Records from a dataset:
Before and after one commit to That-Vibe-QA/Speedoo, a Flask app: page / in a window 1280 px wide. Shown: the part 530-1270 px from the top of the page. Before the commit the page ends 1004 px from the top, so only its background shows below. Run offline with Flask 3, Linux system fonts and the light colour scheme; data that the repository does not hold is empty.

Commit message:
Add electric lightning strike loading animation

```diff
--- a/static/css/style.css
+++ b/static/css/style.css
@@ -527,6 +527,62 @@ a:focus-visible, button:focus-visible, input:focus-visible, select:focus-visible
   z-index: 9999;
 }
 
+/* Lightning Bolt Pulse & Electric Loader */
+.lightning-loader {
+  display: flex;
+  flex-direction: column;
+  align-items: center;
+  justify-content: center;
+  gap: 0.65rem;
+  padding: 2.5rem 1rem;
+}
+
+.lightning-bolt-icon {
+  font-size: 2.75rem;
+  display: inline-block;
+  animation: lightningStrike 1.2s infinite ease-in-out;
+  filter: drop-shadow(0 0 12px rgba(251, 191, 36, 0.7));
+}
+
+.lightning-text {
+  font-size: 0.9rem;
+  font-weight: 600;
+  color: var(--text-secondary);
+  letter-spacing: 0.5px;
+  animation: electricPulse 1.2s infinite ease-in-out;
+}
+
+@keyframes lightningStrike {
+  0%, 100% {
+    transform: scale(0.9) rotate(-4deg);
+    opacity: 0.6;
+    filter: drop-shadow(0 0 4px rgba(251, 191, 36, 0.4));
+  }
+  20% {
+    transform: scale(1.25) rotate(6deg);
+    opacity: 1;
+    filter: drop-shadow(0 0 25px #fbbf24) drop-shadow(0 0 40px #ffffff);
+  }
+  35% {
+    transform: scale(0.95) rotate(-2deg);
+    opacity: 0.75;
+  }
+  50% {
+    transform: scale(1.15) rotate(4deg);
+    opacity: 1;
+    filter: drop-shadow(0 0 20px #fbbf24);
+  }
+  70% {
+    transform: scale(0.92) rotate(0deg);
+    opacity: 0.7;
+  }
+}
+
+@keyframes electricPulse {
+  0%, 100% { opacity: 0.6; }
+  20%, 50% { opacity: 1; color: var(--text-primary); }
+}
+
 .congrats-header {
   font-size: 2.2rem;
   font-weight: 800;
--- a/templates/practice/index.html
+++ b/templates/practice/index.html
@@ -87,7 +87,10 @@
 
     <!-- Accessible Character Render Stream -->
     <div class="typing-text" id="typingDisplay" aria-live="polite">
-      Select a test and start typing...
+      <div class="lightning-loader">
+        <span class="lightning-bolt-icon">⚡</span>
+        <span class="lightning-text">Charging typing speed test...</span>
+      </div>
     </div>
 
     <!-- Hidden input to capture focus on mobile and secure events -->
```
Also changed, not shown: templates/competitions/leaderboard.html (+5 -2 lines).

ASSIGNMENT -> Output all entries again exactly; no line may be altered.

RESULT OF THE TASK ->
Before and after one commit to That-Vibe-QA/Speedoo, a Flask app: page / in a window 1280 px wide. Shown: the part 530-1270 px from the top of the page. Before the commit the page ends 1004 px from the top, so only its background shows below. Run offline with Flask 3, Linux system fonts and the light colour scheme; data that the repository does not hold is empty.

Commit message:
Add electric lightning strike loading animation

```diff
--- a/static/css/style.css
+++ b/static/css/style.css
@@ -527,6 +527,62 @@ a:focus-visible, button:focus-visible, input:focus-visible, select:focus-visible
   z-index: 9999;
 }
 
+/* Lightning Bolt Pulse & Electric Loader */
+.lightning-loader {
+  display: flex;
+  flex-direction: column;
+  align-items: center;
+  justify-content: center;
+  gap: 0.65rem;
+  padding: 2.5rem 1rem;
+}
+
+.lightning-bolt-icon {
+  font-size: 2.75rem;
+  display: inline-block;
+  animation: lightningStrike 1.2s infinite ease-in-out;
+  filter: drop-shadow(0 0 12px rgba(251, 191, 36, 0.7));
+}
+
+.lightning-text {
+  font-size: 0.9rem;
+  font-weight: 600;
+  color: var(--text-secondary);
+  letter-spacing: 0.5px;
+  animation: electricPulse 1.2s infinite ease-in-out;
+}
+
+@keyframes lightningStrike {
+  0%, 100% {
+    transform: scale(0.9) rotate(-4deg);
+    opacity: 0.6;
+    filter: drop-shadow(0 0 4px rgba(251, 191, 36, 0.4));
+  }
+  20% {
+    transform: scale(1.25) rotate(6deg);
+    opacity: 1;
+    filter: drop-shadow(0 0 25px #fbbf24) drop-shadow(0 0 40px #ffffff);
+  }
+  35% {
+    transform: scale(0.95) rotate(-2deg);
+    opacity: 0.75;
+  }
+  50% {
+    transform: scale(1.15) rotate(4deg);
+    opacity: 1;
+    filter: drop-shadow(0 0 20px #fbbf24);
+  }
+  70% {
+    transform: scale(0.92) rotate(0deg);
+    opacity: 0.7;
+  }
+}
+
+@keyframes electricPulse {
+  0%, 100% { opacity: 0.6; }
+  20%, 50% { opacity: 1; color: var(--text-primary); }
+}
+
 .congrats-header {
   font-size: 2.2rem;
   font-weight: 800;
--- a/templates/practice/index.html
+++ b/templates/practice/index.html
@@ -87,7 +87,10 @@
 
     <!-- Accessible Character Render Stream -->
     <div class="typing-text" id="typingDisplay" aria-live="polite">
-      Select a test and start typing...
+      <div class="lightning-loader">
+        <span class="lightning-bolt-icon">⚡</span>
+        <span class="lightning-text">Charging typing speed test...</span>
+      </div>
     </div>
 
     <!-- Hidden input to capture focus on mobile and secure events -->
```
Also changed, not shown: templates/competitions/leaderboard.html (+5 -2 lines).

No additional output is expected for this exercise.